--- ACTIVITY ---
Print all the data that follows exactly, images excluded.

━━ INPUT DATA

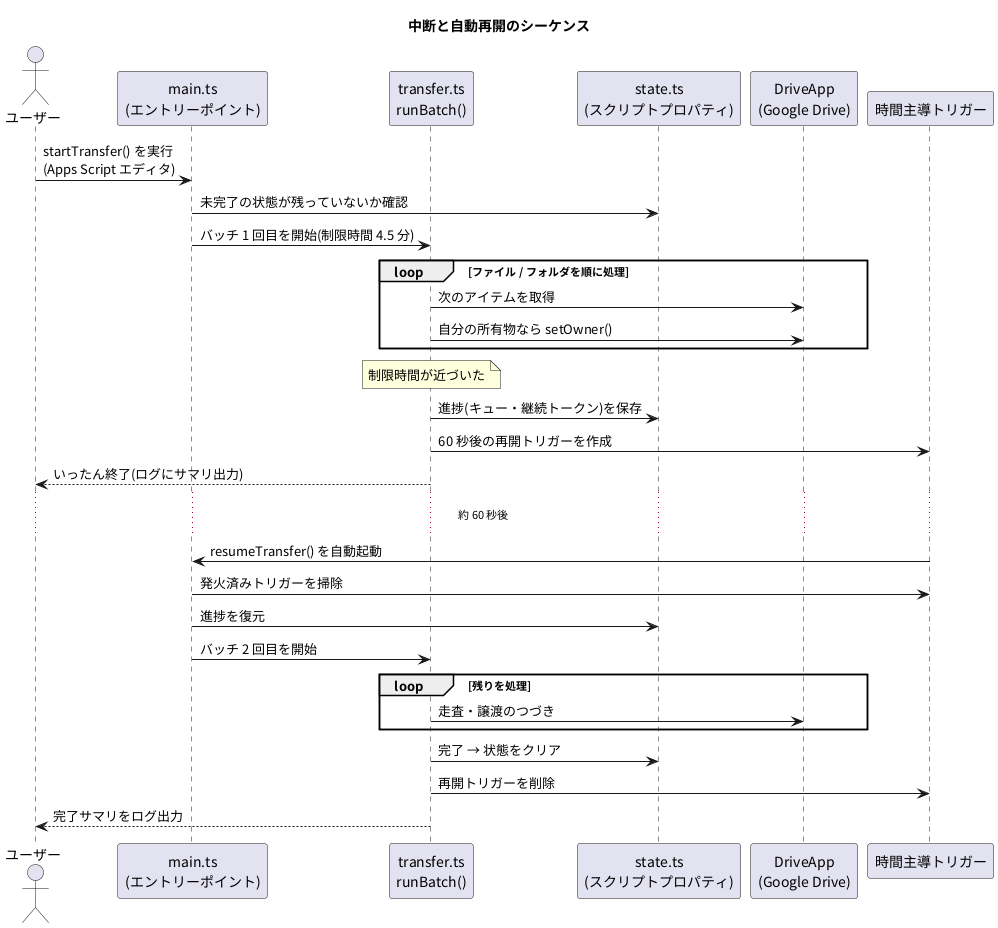
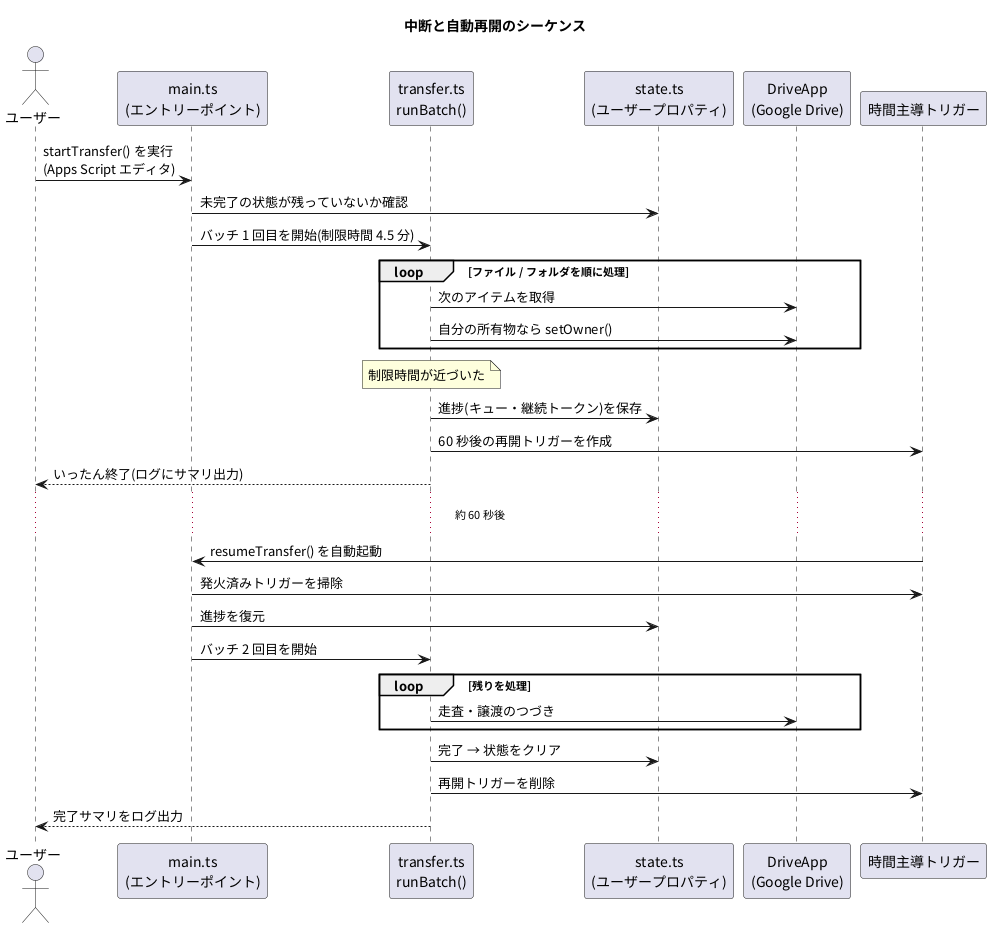
@startuml 03_resume_sequence
title 中断と自動再開のシーケンス
skinparam defaultFontName "Noto Sans CJK JP"
skinparam shadowing false

actor "ユーザー" as user
participant "main.ts\n(エントリーポイント)" as main
participant "transfer.ts\nrunBatch()" as batch
- participant "state.ts\n(スクリプトプロパティ)" as state
+ participant "state.ts\n(ユーザープロパティ)" as state
participant "DriveApp\n(Google Drive)" as drive
participant "時間主導トリガー" as trig

user -> main : startTransfer() を実行\n(Apps Script エディタ)
main -> state : 未完了の状態が残っていないか確認
main -> batch : バッチ 1 回目を開始(制限時間 4.5 分)
loop ファイル / フォルダを順に処理
  batch -> drive : 次のアイテムを取得
  batch -> drive : 自分の所有物なら setOwner()
end
note over batch : 制限時間が近づいた
batch -> state : 進捗(キュー・継続トークン)を保存
batch -> trig : 60 秒後の再開トリガーを作成
batch --> user : いったん終了(ログにサマリ出力)
...約 60 秒後...
trig -> main : resumeTransfer() を自動起動
main -> trig : 発火済みトリガーを掃除
main -> state : 進捗を復元
main -> batch : バッチ 2 回目を開始
loop 残りを処理
  batch -> drive : 走査・譲渡のつづき
end
batch -> state : 完了 → 状態をクリア
batch -> trig : 再開トリガーを削除
batch --> user : 完了サマリをログ出力
@enduml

━━━━

--- EXERCISE ANSWER ---
@startuml 03_resume_sequence
title 中断と自動再開のシーケンス
skinparam defaultFontName "Noto Sans CJK JP"
skinparam shadowing false

actor "ユーザー" as user
participant "main.ts\n(エントリーポイント)" as main
participant "transfer.ts\nrunBatch()" as batch
- participant "state.ts\n(スクリプトプロパティ)" as state
+ participant "state.ts\n(ユーザープロパティ)" as state
participant "DriveApp\n(Google Drive)" as drive
participant "時間主導トリガー" as trig

user -> main : startTransfer() を実行\n(Apps Script エディタ)
main -> state : 未完了の状態が残っていないか確認
main -> batch : バッチ 1 回目を開始(制限時間 4.5 分)
loop ファイル / フォルダを順に処理
  batch -> drive : 次のアイテムを取得
  batch -> drive : 自分の所有物なら setOwner()
end
note over batch : 制限時間が近づいた
batch -> state : 進捗(キュー・継続トークン)を保存
batch -> trig : 60 秒後の再開トリガーを作成
batch --> user : いったん終了(ログにサマリ出力)
...約 60 秒後...
trig -> main : resumeTransfer() を自動起動
main -> trig : 発火済みトリガーを掃除
main -> state : 進捗を復元
main -> batch : バッチ 2 回目を開始
loop 残りを処理
  batch -> drive : 走査・譲渡のつづき
end
batch -> state : 完了 → 状態をクリア
batch -> trig : 再開トリガーを削除
batch --> user : 完了サマリをログ出力
@enduml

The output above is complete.